Collected data entries
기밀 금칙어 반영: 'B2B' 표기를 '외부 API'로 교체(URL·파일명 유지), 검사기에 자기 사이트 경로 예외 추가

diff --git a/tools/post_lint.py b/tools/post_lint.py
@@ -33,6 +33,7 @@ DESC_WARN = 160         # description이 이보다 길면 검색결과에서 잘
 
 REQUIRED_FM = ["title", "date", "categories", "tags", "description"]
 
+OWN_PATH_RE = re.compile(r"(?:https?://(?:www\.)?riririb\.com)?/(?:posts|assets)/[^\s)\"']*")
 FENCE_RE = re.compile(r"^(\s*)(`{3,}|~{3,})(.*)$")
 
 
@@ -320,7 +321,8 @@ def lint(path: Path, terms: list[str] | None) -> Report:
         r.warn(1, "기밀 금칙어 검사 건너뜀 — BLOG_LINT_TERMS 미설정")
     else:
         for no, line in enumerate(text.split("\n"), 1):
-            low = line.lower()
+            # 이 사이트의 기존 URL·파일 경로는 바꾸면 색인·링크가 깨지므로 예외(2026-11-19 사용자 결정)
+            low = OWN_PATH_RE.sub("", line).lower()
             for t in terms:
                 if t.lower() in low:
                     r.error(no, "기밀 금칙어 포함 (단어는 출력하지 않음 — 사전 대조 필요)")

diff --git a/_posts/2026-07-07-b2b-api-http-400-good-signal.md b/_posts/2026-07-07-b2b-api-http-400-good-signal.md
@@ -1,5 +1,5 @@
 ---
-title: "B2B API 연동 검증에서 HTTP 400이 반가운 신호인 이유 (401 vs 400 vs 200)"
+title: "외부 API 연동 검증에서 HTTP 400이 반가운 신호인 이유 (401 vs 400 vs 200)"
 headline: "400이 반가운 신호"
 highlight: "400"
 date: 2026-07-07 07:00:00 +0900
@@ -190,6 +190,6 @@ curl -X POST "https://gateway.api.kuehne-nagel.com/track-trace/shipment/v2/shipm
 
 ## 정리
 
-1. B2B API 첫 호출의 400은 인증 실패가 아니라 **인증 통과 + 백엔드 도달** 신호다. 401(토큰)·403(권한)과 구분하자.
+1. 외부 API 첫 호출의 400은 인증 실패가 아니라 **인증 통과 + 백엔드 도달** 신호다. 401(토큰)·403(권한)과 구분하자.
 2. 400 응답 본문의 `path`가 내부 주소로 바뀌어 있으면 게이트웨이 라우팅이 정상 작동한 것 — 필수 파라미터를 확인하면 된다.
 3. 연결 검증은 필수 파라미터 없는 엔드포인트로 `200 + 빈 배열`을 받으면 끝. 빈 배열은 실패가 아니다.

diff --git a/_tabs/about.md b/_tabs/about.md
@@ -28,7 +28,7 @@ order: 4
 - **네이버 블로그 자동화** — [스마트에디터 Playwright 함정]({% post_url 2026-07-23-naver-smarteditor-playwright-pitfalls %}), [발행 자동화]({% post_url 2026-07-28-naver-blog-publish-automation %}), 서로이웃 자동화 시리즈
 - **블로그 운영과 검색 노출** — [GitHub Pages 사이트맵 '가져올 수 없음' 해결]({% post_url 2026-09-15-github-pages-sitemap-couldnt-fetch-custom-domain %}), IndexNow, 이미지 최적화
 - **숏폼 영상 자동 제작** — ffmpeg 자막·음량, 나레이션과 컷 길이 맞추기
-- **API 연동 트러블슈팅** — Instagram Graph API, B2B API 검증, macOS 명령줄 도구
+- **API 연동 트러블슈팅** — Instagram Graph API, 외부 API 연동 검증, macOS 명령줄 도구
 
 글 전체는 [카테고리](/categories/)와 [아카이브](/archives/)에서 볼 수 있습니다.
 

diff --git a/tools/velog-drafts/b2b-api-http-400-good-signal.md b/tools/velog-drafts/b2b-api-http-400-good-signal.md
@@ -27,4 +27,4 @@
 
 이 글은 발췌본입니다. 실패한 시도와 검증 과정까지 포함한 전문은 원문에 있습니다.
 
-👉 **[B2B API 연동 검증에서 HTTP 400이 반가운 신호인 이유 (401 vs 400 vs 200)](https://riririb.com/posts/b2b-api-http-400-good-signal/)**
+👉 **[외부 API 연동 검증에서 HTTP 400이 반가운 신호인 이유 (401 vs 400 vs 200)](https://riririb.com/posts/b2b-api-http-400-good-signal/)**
---
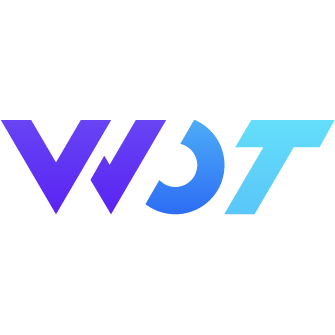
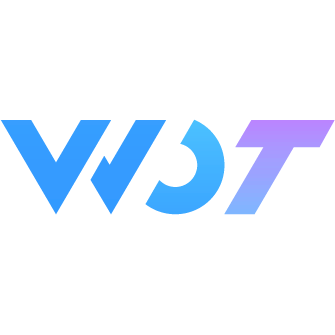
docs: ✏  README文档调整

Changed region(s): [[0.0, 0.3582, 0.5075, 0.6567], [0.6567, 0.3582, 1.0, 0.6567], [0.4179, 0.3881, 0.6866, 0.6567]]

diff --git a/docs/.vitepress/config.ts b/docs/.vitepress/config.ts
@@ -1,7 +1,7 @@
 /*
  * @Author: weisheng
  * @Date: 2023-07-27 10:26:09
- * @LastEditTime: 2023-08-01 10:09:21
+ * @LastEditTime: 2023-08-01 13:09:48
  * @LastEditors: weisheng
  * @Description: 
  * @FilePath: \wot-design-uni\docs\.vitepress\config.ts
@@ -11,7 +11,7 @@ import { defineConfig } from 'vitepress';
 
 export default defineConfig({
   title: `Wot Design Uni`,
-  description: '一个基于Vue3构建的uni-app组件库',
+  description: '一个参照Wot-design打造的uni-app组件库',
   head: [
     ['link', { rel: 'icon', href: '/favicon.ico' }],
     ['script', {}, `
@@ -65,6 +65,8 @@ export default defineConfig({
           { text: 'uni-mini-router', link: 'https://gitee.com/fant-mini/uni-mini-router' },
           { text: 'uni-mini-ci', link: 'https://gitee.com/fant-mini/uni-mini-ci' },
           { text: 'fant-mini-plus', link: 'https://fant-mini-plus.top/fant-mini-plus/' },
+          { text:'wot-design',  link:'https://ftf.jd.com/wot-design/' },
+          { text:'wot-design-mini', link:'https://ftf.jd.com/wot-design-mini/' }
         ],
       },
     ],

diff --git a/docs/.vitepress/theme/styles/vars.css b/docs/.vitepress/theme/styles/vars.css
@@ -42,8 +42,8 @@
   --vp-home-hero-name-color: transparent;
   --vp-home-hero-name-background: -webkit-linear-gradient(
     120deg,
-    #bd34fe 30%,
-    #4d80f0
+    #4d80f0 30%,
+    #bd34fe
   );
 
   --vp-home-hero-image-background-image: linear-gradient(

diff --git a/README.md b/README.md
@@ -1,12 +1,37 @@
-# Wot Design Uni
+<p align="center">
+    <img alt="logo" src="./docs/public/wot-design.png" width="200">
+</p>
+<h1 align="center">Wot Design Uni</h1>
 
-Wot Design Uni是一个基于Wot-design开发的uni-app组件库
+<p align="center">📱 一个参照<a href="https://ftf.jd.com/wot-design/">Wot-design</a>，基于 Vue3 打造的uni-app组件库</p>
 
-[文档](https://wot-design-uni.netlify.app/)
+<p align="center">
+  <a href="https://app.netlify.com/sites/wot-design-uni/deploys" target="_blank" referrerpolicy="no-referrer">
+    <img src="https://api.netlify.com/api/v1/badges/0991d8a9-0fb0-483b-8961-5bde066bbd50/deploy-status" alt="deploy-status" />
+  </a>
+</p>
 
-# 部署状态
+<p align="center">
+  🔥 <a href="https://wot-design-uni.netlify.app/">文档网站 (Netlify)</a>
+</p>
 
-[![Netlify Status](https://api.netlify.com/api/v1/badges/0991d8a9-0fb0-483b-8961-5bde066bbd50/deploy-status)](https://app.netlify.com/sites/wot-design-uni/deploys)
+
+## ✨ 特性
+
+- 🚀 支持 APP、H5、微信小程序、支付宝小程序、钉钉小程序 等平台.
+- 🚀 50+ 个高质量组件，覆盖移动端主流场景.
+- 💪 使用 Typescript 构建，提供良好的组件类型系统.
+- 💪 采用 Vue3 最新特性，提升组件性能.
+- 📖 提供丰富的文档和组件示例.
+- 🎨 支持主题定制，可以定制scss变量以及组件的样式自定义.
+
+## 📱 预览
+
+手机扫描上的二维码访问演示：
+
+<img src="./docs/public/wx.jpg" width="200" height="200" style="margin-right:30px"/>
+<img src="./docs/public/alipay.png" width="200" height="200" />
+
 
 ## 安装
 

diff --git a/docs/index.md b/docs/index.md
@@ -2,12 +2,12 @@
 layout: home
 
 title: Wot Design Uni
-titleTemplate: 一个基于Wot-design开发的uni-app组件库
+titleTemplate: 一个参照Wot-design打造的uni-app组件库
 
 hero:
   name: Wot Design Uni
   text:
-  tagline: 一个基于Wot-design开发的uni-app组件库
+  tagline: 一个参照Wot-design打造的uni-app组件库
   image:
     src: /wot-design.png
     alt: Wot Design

_WORK ORDER_. Taking the line with "기밀 금칙어 반영: 'B2B'" as the first and the line with "-1. B2B API" as the last, retype that stretch of the data above exactly, with no other lines.

_RESPONSE TO THIS EXERCISE_.
기밀 금칙어 반영: 'B2B' 표기를 '외부 API'로 교체(URL·파일명 유지), 검사기에 자기 사이트 경로 예외 추가

diff --git a/tools/post_lint.py b/tools/post_lint.py
@@ -33,6 +33,7 @@ DESC_WARN = 160         # description이 이보다 길면 검색결과에서 잘
 
 REQUIRED_FM = ["title", "date", "categories", "tags", "description"]
 
+OWN_PATH_RE = re.compile(r"(?:https?://(?:www\.)?riririb\.com)?/(?:posts|assets)/[^\s)\"']*")
 FENCE_RE = re.compile(r"^(\s*)(`{3,}|~{3,})(.*)$")
 
 
@@ -320,7 +321,8 @@ def lint(path: Path, terms: list[str] | None) -> Report:
         r.warn(1, "기밀 금칙어 검사 건너뜀 — BLOG_LINT_TERMS 미설정")
     else:
         for no, line in enumerate(text.split("\n"), 1):
-            low = line.lower()
+            # 이 사이트의 기존 URL·파일 경로는 바꾸면 색인·링크가 깨지므로 예외(2026-11-19 사용자 결정)
+            low = OWN_PATH_RE.sub("", line).lower()
             for t in terms:
                 if t.lower() in low:
                     r.error(no, "기밀 금칙어 포함 (단어는 출력하지 않음 — 사전 대조 필요)")

diff --git a/_posts/2026-07-07-b2b-api-http-400-good-signal.md b/_posts/2026-07-07-b2b-api-http-400-good-signal.md
@@ -1,5 +1,5 @@
 ---
-title: "B2B API 연동 검증에서 HTTP 400이 반가운 신호인 이유 (401 vs 400 vs 200)"
+title: "외부 API 연동 검증에서 HTTP 400이 반가운 신호인 이유 (401 vs 400 vs 200)"
 headline: "400이 반가운 신호"
 highlight: "400"
 date: 2026-07-07 07:00:00 +0900
@@ -190,6 +190,6 @@ curl -X POST "https://gateway.api.kuehne-nagel.com/track-trace/shipment/v2/shipm
 
 ## 정리
 
-1. B2B API 첫 호출의 400은 인증 실패가 아니라 **인증 통과 + 백엔드 도달** 신호다. 401(토큰)·403(권한)과 구분하자.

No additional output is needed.